In my tutoring sessions, space exploration is rarely discussed. As a tutor, as well as a person, I’ve wondered why Pluto is “no longer” a planet.
When one of my kids came home from grade 3 science, telling me Pluto is not a planet, I was surprised. I’d heard murmurings in that direction, but thought they’d peter out. Although not altogether certain of Pluto’s solar year, I knew it was over two hundred Earth years. How could a “planet” whose orbit takes over two hundred years to complete, cease to be a planet during my 44 years?
I guess Pluto’s actual designation changed in 2006, although it had been debated since 1977. What forced a decision was the discovery of Eris (January 2005), another orbiting body in our solar system. Eris is heavier than Pluto, but further away from the sun. Being heavier, it should be a planet as well, if Pluto is. Yet, its remoteness (it averages roughly twice as far from the sun as Pluto), combined with its small size (although heavier than Pluto, its size is about the same), convinced most scientists to reject it as a planet. Therefore, Pluto, being even lighter, ceased to be a planet as well. That’s probably a simplified explanation of the reasoning, but I’d say it’s substantially correct.
Both Pluto and Eris are now “dwarf planets.” Interestingly, they’re not the only two. This research has yielded a few surprises, which I’ll share in upcoming posts.
I’m not entirely sure I agree with Pluto’s new designation. In that regard, I’m not alone. As a kid from the ’70s, I was told there were nine planets, Pluto being one. In your own quiet moments, gazing up at the night sky, may you find peace with this issue, whichever inclination you assume:)
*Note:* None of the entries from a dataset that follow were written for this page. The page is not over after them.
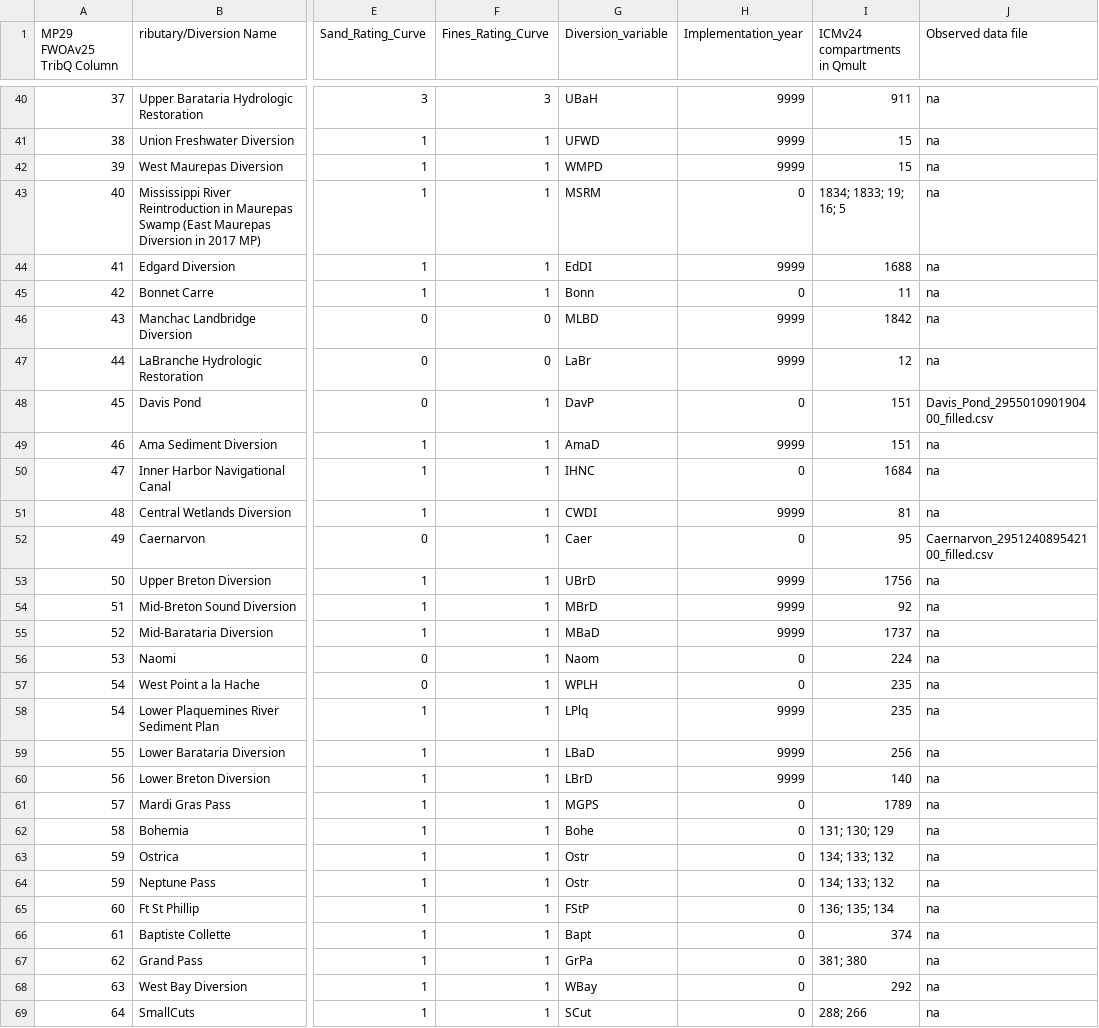
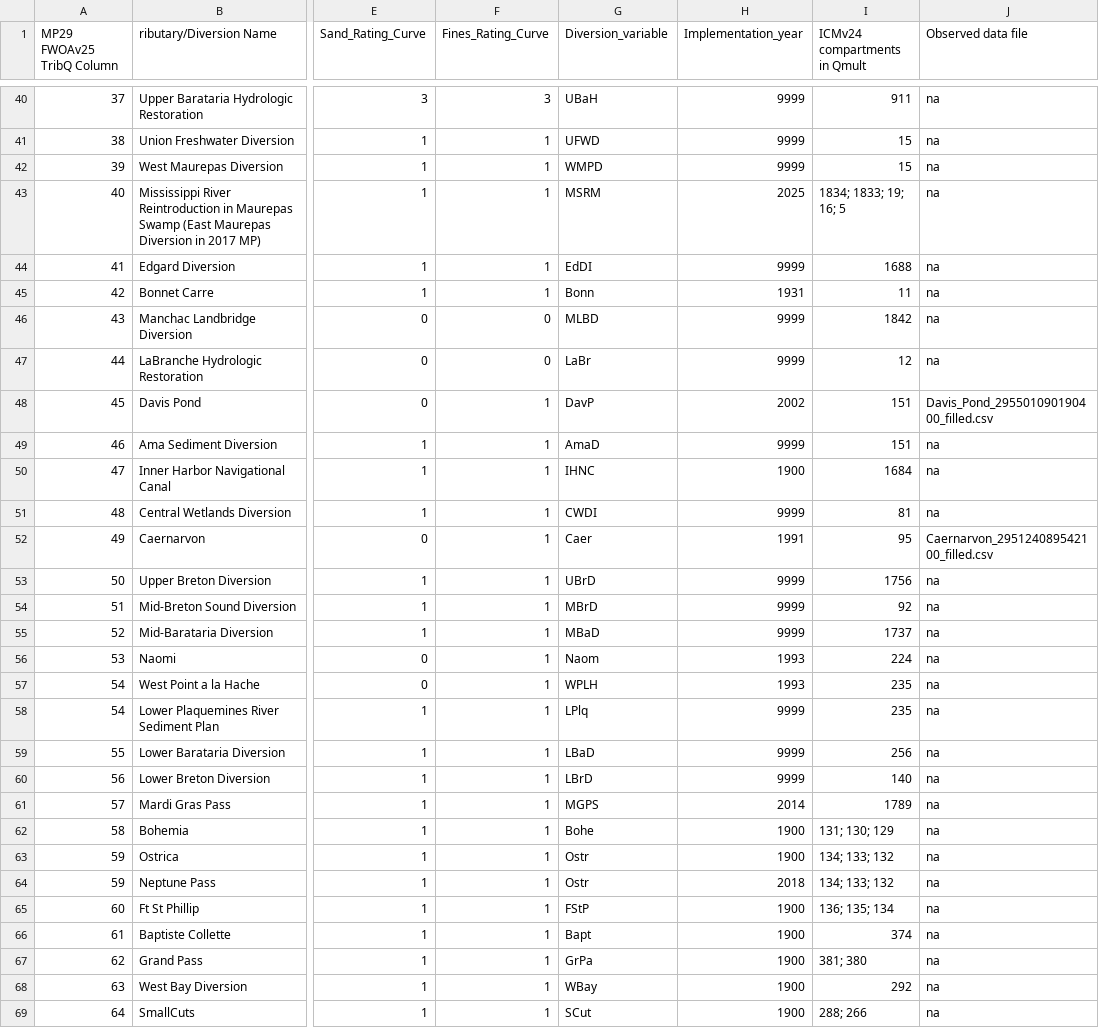
Before and after one commit to CPRA-MP/ICM_pre-processing, a CSV file: flow_calculators/MP2029_TribQ_columns.csv, drawn as a sheet; only a part is shown, gaps mark what is left out; the diff covers the shown part only; the diff names each change by its address in the sheet, - before the commit and + after, or states it on an @@ line.

Commit message:
update implementation years and debug

```diff
--- a/flow_calculators/MP2029_TribQ_columns.csv
+++ b/flow_calculators/MP2029_TribQ_columns.csv
-H43 (Implementation_year): 0
+H43 (Implementation_year): 2025
-H45 (Implementation_year): 0
+H45 (Implementation_year): 1931
-H48 (Implementation_year): 0
+H48 (Implementation_year): 2002
-H50 (Implementation_year): 0
+H50 (Implementation_year): 1900
-H52 (Implementation_year): 0
+H52 (Implementation_year): 1991
-H56:H57 (Implementation_year): 0
+H56:H57 (Implementation_year): 1993
-H61 (Implementation_year): 0
+H61 (Implementation_year): 2014
-H62:H63 (Implementation_year): 0
+H62:H63 (Implementation_year): 1900
-H64 (Implementation_year): 0
+H64 (Implementation_year): 2018
-H65:H69 (Implementation_year): 0
+H65:H69 (Implementation_year): 1900
```
Also changed, not shown: 40 edited cells elsewhere in this file, 1 other file.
Jack of Oracle Tutoring by Jack and Diane, Campbell River, BC.